SJN: That song was so emotional to write. It was from a life experience, and the moment I wrote it, it was such a tough moment, but writing songs is how I get through tough moments. After I wrote it, I needed to sort out the circumstances I was in and the choices that I had. That was a really from-the-heart song. I wrote it late at night at a point where I just didn’t know what to do.
PC: You’ve used the word “vulnerable” a few times to describe I’m Not Broken. What is it about yourself that allows you to be so open and vulnerable with your music?
SJN: I think the influences in my early life certainly had a huge impact on that. The thing that all my favorite country, blues, gospel and jazz influences had in common is that they got real, and they weren’t trying to hide anything. I think being an actress allowed me to go there emotionally. When I shot the “I’m Not Broken” music video, I knew I just had to go to that place. There was definitely a little bit of acting, because I’m not really in that place anymore, but it’s still a part of me. That struggle will always be a part of me, and I think the struggles that we go through allow us the opportunity to grow. I’ve grown so much through the challenges I faced, and I’m still learning and growing everyday. I think vulnerability is the key to being open enough to grow.
PC: What do you hope listeners take away from I’m Not Broken after listening all the way through?
SJN: I hope people know that they’re not alone. One of the great things about sharing challenges is that it helps people relate to one another, because we all go through dark times. The circumstances may be different, but that’s something we all share as humans.

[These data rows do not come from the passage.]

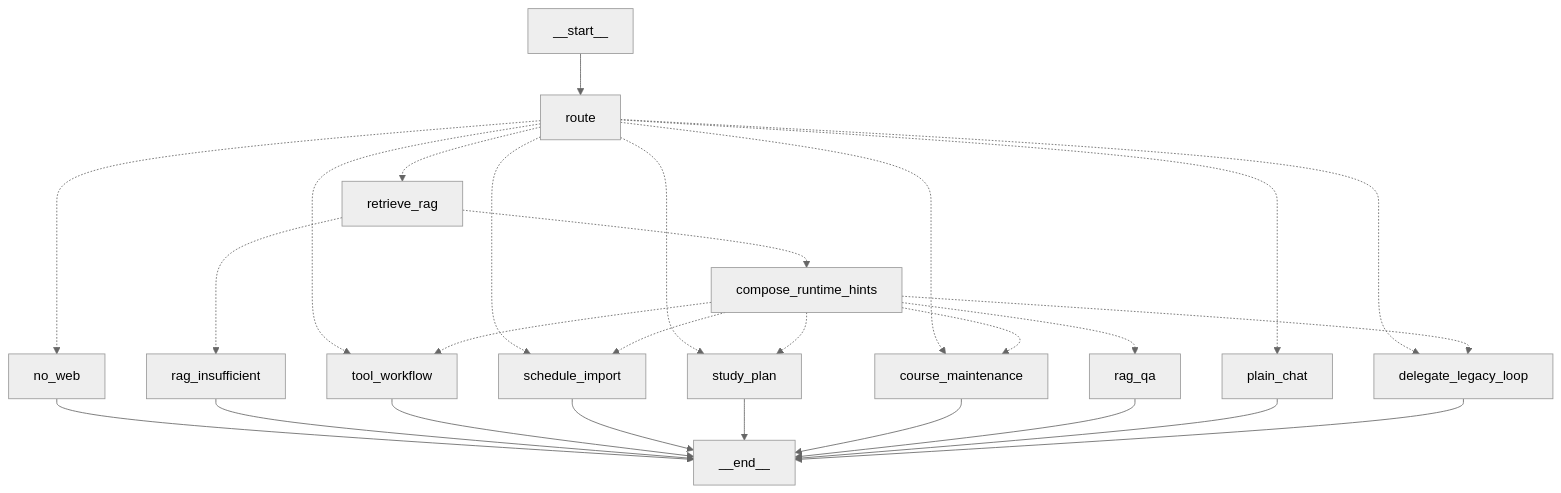
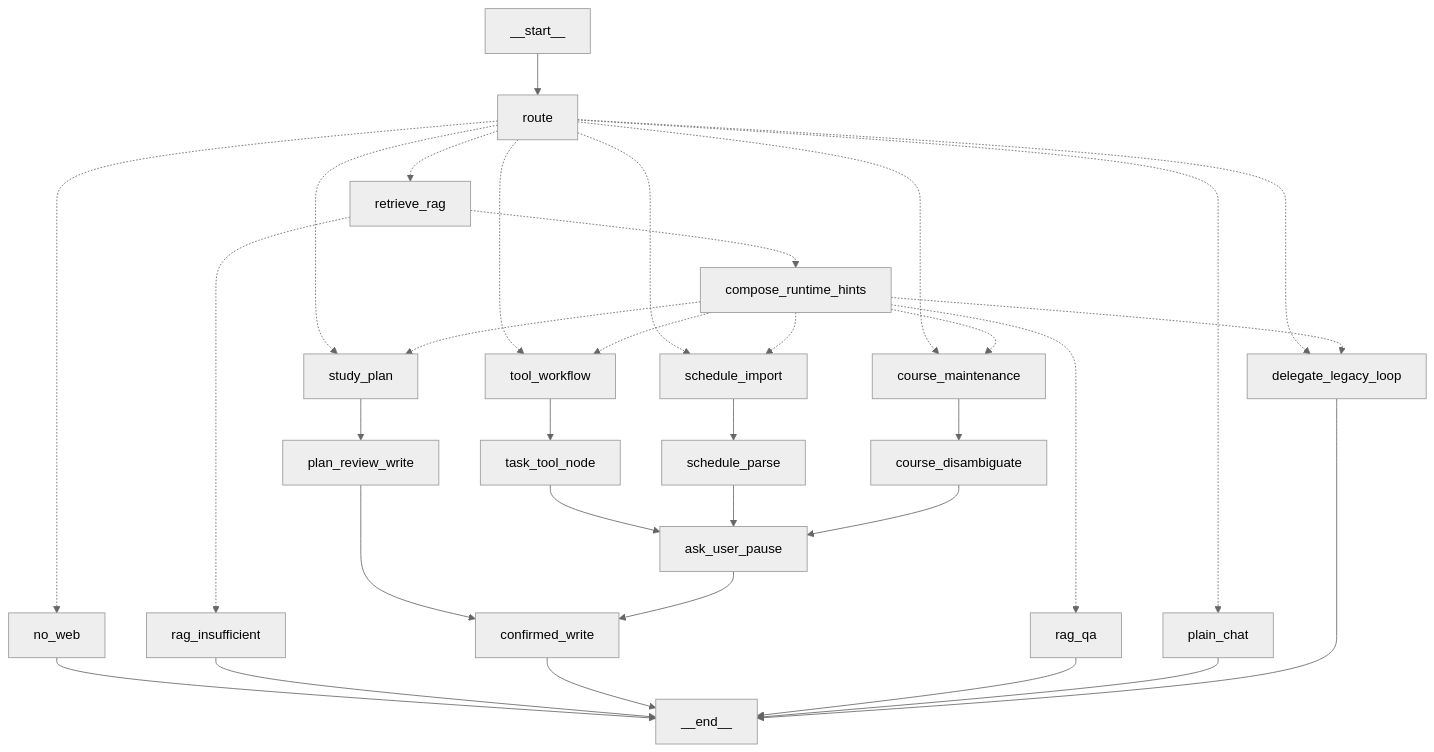
One commit to janzigc10/student-planner-agent changed the diagram in student-planner/app/agent/LANGGRAPH_MIGRATION_CONTRACTS.md. Above: the diagram before and after it, drawn with Mermaid (neutral theme). The commit also changed other lines of this file and 5 other files, not shown here.

````diff
--- a/student-planner/app/agent/LANGGRAPH_MIGRATION_CONTRACTS.md
+++ b/student-planner/app/agent/LANGGRAPH_MIGRATION_CONTRACTS.md
@@ -37,29 +39,35 @@
 ```mermaid
 graph TD
   __start__ --> route
   route -.-> no_web
   route -.-> retrieve_rag
   route -.-> tool_workflow
+  tool_workflow --> task_tool_node
+  task_tool_node --> ask_user_pause
   route -.-> schedule_import
+  schedule_import --> schedule_parse
+  schedule_parse --> ask_user_pause
   route -.-> study_plan
+  study_plan --> plan_review_write
+  plan_review_write --> confirmed_write
   route -.-> course_maintenance
+  course_maintenance --> course_disambiguate
+  course_disambiguate --> ask_user_pause
+  ask_user_pause --> confirmed_write
   route -.-> plain_chat
   route -.-> delegate_legacy_loop
   retrieve_rag -.-> rag_insufficient
   retrieve_rag -.-> compose_runtime_hints
   compose_runtime_hints -.-> rag_qa
   compose_runtime_hints -.-> tool_workflow
   compose_runtime_hints -.-> schedule_import
   compose_runtime_hints -.-> study_plan
   compose_runtime_hints -.-> course_maintenance
   compose_runtime_hints -.-> delegate_legacy_loop
   no_web --> __end__
   rag_insufficient --> __end__
-  tool_workflow --> __end__
-  schedule_import --> __end__
-  study_plan --> __end__
-  course_maintenance --> __end__
+  confirmed_write --> __end__
   rag_qa --> __end__
   plain_chat --> __end__
   delegate_legacy_loop --> __end__
 ```
````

My hope would be for people to know they’re not alone, to know they’re seen and heard, and for people to realize I was willing to open up and share my struggles, and maybe they can get through as well. I hope it makes people feel inspired, hopeful and comforted.
PC: You’ve mentioned on social media that you are already working on your next album. What information can you give about where you are in the process? What can listeners expect to hear?

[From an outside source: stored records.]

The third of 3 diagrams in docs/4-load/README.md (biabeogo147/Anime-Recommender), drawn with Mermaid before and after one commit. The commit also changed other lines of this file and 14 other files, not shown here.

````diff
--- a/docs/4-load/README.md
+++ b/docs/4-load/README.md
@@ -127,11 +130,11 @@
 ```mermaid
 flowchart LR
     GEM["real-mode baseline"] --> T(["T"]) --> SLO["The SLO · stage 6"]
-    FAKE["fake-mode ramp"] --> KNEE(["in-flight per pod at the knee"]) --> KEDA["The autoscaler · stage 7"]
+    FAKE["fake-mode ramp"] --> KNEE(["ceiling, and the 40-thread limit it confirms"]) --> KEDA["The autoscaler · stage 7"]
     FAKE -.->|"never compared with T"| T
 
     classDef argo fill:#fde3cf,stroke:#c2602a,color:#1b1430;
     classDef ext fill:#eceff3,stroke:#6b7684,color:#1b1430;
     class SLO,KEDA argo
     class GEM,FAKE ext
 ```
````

SJN: I’ve written most of the songs, and I’m working through the list, editing and picking the songs. This is the hardest part! I want them all to make the album, but it’s an important part of the process. I’m fine tuning them. The next step will be to get into the studio and start piecing together the scratch tracks where we will lay down the acoustic guitar and vocal and shape the arrangements. I’m hoping to release it in the spring of 2021. As far as the content of it, it feels like an extension of I’m Not Broken. It goes out of the initial shock, healing and struggle, and it goes more into building a new life through dating. It has a theme of family as well. I think it has a lot of spirituality, it’s got some humor, and it’s just about being a mom. I’m really excited!.
PC: 2020 has altered many plans of artists so far. Of the things you can control, what are your plans for the rest of the year?

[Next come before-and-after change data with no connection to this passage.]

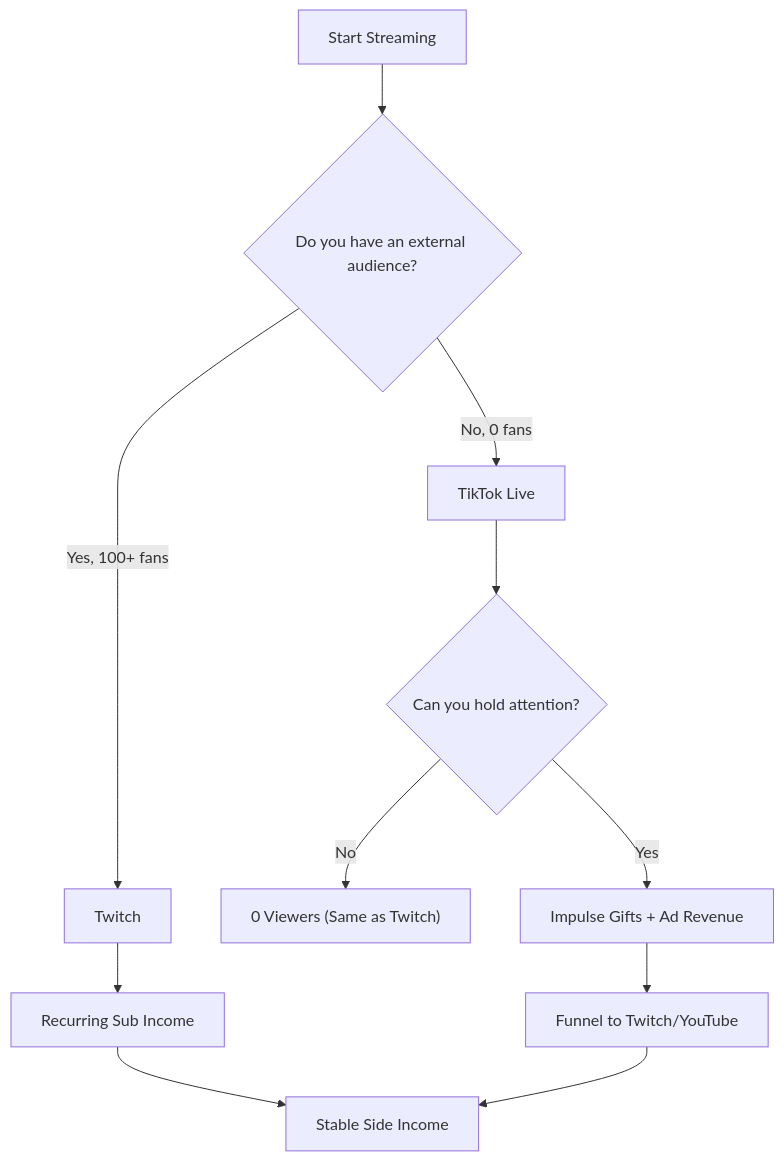
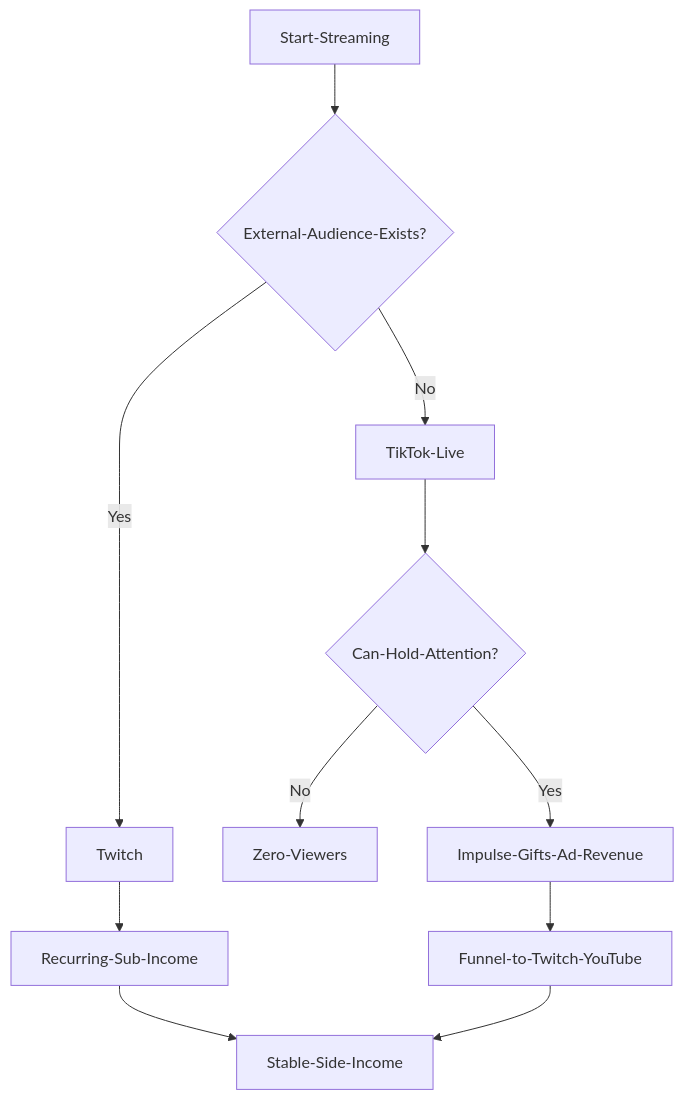
One commit to littl3-boat/ttwise changed the diagram in data/blog/tiktok-live-vs-twitch-income-small-streamers-2025.mdx. Above: the diagram before and after it, drawn with Mermaid. The commit also changed 35 other files, not shown here.

First line of the commit message:
feat: fix Mermaid diagram syntax across blog posts and add new Reddit-sourced blog entries

````diff
--- a/data/blog/tiktok-live-vs-twitch-income-small-streamers-2025.mdx
+++ b/data/blog/tiktok-live-vs-twitch-income-small-streamers-2025.mdx
@@ -56,13 +56,13 @@
 ```mermaid
-graph TD
-    A[Start Streaming] --> B{Do you have an external audience?}
-    B -->|Yes, 100+ fans| C[Twitch]
-    C --> D[Recurring Sub Income]
-    B -->|No, 0 fans| E[TikTok Live]
-    E --> F{Can you hold attention?}
-    F -->|No| G["0 Viewers (Same as Twitch)"]
-    F -->|Yes| H[Impulse Gifts + Ad Revenue]
-    H --> I[Funnel to Twitch/YouTube]
-    D --> J[Stable Side Income]
+flowchart TD
+    A[Start-Streaming] --> B{External-Audience-Exists?}
+    B -->|Yes| C[Twitch]
+    C --> D[Recurring-Sub-Income]
+    B -->|No| E[TikTok-Live]
+    E --> F{Can-Hold-Attention?}
+    F -->|No| G[Zero-Viewers]
+    F -->|Yes| H[Impulse-Gifts-Ad-Revenue]
+    H --> I[Funnel-to-Twitch-YouTube]
+    D --> J[Stable-Side-Income]
     I --> J
 ```
````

SJN: I’m hoping to complete the new record before the end of the year. I’ll also be promoting a Christmas record that I released a couple years ago. There are some original songs on there, and I’m going to do a music video for one of them. The rest of the year is about getting busy, trying to make magic happen in the studio, and I hope lightning will strike twice. I think what we created with I’m Not Broken is really special, and I’m so excited to share the next songs that I’ve written. As I build this fanbase and connect with these people that are resonating with my music, I hope I can continue to build a long career that will span the rest of my life. I don’t think I could stop writing songs if I wanted to, and I hope people keep wanting to listen to them. I feel like this is just the beginning!
*Images courtesy of Sarah Jane Nelson Facebook Page*
**Find Sarah Jane’s music featured on The Best of Pro Country playlist!**